Whenever a line in the entries below contains "export", copy that line.

=== Begin Enclosure ===

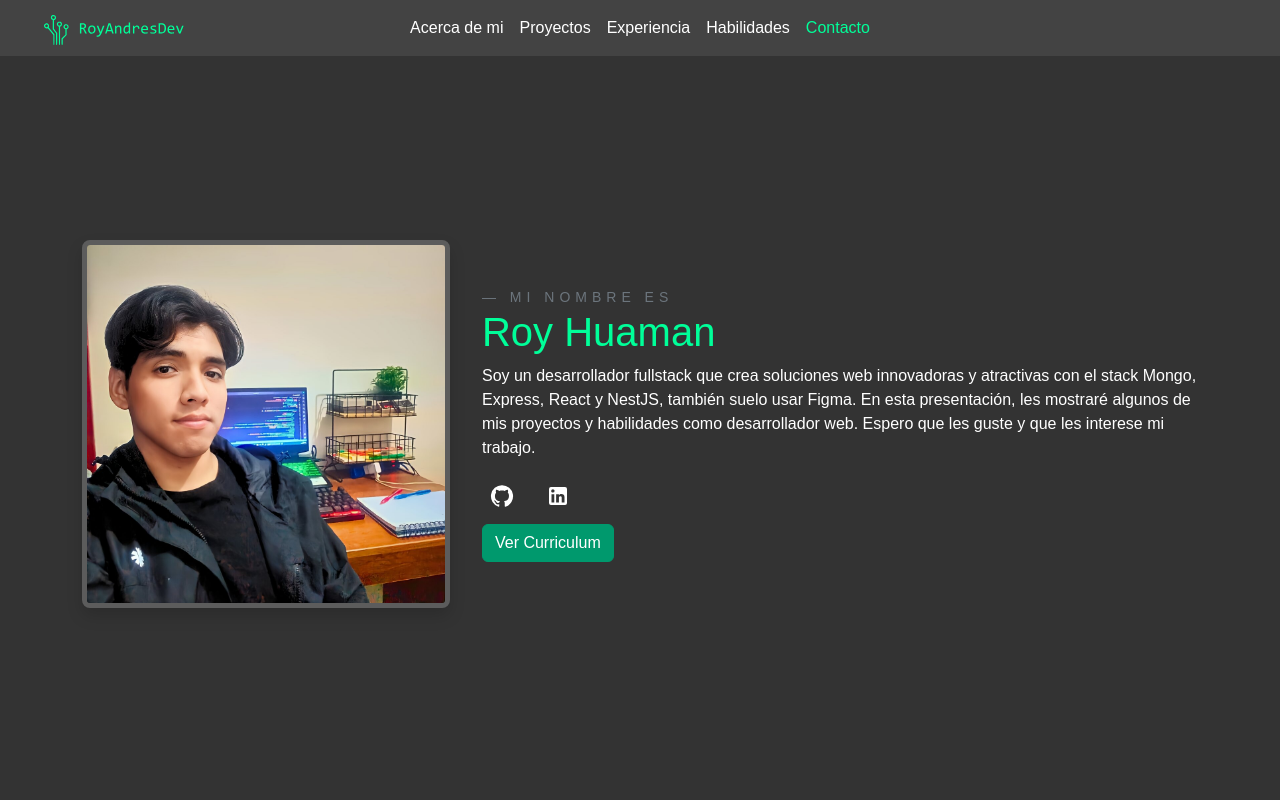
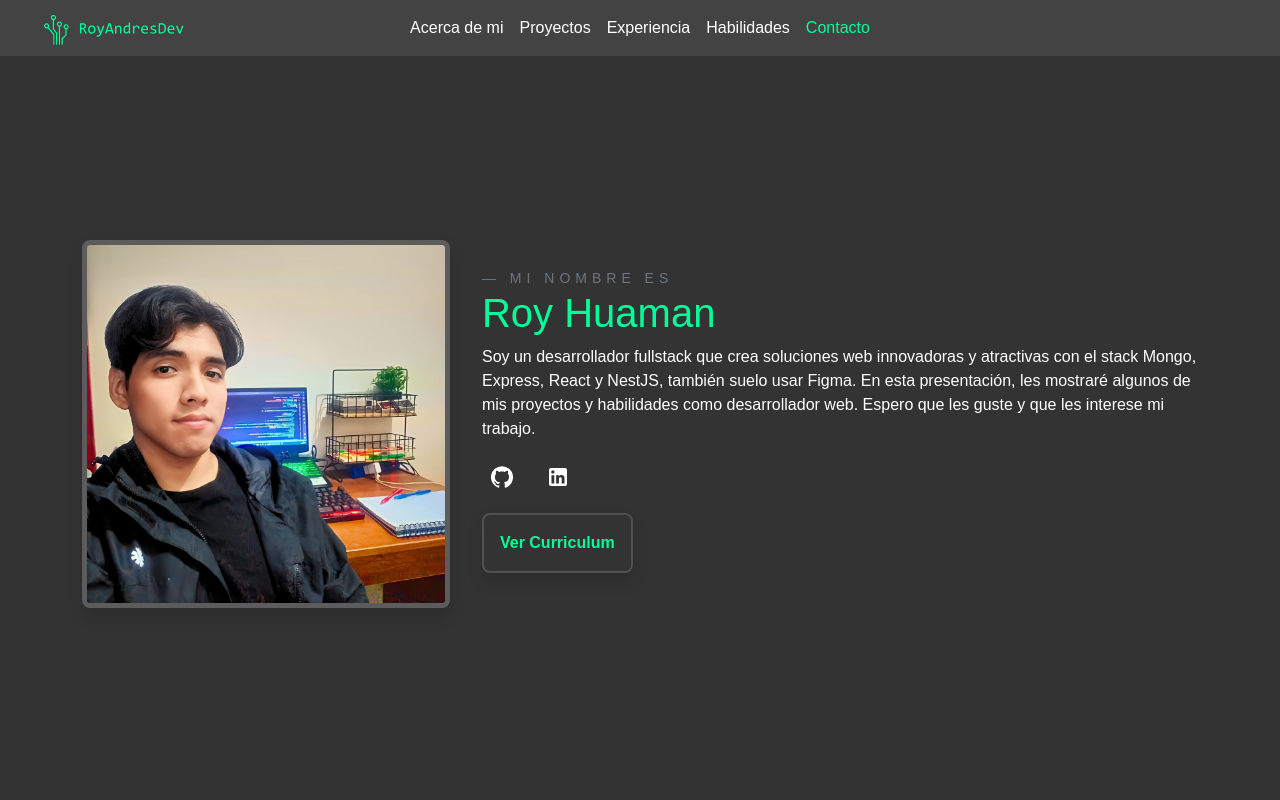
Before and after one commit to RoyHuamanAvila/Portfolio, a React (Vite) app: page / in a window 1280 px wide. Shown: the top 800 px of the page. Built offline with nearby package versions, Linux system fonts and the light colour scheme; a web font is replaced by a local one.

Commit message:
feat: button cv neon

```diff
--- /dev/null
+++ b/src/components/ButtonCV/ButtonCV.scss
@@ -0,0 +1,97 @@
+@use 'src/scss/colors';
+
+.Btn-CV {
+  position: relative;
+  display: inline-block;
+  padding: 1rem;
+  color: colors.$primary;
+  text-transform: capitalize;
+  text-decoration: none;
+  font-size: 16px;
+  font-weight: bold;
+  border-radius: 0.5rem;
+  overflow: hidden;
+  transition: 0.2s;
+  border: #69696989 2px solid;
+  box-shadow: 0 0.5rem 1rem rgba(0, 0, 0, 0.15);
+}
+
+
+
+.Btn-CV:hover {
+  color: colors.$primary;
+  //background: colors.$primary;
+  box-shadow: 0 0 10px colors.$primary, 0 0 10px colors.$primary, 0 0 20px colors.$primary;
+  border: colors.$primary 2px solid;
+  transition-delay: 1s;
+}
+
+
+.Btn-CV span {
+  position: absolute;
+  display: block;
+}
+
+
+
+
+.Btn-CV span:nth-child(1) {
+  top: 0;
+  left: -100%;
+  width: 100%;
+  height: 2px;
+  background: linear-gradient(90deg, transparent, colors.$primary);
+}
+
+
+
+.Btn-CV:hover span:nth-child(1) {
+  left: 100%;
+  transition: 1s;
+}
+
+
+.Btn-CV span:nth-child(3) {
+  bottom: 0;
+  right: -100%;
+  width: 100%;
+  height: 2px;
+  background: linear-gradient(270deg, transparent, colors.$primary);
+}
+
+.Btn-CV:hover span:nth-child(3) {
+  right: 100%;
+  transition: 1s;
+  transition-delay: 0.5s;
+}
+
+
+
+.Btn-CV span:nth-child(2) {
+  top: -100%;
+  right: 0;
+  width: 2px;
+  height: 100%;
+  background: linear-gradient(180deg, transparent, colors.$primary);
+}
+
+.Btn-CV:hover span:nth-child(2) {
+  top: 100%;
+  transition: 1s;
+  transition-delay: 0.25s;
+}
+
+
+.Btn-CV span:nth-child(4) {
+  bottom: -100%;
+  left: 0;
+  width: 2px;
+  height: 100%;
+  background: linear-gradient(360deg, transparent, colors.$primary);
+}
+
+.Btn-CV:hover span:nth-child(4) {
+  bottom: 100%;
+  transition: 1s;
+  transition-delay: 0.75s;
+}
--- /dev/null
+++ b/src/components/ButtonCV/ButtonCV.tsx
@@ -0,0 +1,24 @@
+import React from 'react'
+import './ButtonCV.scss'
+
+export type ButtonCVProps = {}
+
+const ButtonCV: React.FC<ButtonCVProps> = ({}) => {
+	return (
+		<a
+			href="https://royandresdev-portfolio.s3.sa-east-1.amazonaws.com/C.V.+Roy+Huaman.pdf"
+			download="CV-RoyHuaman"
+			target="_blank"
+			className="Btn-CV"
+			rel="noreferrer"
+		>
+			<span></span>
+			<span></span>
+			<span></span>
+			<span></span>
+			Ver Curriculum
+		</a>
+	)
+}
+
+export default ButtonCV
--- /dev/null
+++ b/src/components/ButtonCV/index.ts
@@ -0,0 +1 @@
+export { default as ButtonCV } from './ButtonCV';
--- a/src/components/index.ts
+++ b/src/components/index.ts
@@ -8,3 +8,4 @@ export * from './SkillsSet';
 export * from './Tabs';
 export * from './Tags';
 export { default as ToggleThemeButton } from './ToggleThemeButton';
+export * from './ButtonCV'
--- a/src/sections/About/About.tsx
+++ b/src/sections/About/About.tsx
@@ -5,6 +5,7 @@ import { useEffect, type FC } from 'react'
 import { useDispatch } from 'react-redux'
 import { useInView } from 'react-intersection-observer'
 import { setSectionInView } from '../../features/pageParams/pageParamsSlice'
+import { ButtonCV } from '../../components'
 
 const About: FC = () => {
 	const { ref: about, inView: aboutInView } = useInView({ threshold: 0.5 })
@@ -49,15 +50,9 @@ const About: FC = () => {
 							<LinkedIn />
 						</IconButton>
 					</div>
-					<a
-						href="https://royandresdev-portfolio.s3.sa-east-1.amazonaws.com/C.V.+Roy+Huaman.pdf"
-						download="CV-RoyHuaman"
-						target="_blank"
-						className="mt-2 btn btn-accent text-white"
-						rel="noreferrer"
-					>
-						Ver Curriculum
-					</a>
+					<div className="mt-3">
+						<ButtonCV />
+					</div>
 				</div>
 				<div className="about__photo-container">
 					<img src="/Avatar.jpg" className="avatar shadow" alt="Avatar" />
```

=== End Enclosure ===
=== Begin Enclosure ===

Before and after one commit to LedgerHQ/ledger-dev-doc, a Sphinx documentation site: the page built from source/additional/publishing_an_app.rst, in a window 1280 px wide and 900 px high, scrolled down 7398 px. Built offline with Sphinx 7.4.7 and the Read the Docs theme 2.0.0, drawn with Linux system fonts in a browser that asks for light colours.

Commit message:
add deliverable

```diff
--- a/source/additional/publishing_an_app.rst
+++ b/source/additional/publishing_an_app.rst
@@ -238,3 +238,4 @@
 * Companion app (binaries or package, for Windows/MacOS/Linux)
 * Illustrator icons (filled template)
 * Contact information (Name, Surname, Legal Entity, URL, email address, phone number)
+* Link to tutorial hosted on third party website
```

=== End Enclosure ===
=== Begin Enclosure ===

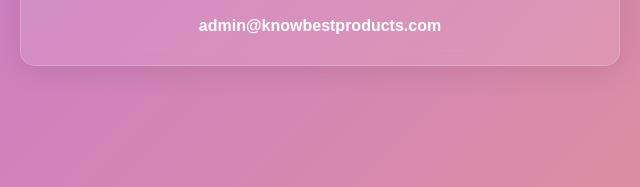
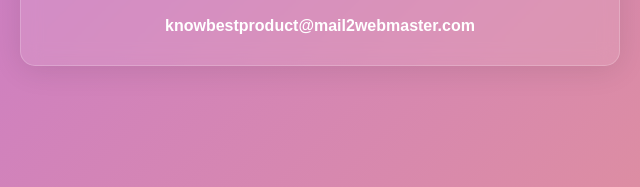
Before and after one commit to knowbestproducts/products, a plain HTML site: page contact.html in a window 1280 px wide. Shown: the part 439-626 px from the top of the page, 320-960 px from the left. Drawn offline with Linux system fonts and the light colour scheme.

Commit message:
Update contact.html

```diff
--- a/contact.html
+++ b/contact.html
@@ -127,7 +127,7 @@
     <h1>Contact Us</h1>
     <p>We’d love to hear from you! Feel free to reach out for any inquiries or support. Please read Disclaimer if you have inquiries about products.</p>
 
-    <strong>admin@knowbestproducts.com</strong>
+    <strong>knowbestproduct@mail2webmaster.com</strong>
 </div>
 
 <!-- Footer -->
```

=== End Enclosure ===

Answer for this exercise:
+export type ButtonCVProps = {}
+export default ButtonCV
+export { default as ButtonCV } from './ButtonCV';
@@ -8,3 +8,4 @@ export * from './SkillsSet';
 export * from './Tabs';
 export * from './Tags';
 export { default as ToggleThemeButton } from './ToggleThemeButton';
+export * from './ButtonCV'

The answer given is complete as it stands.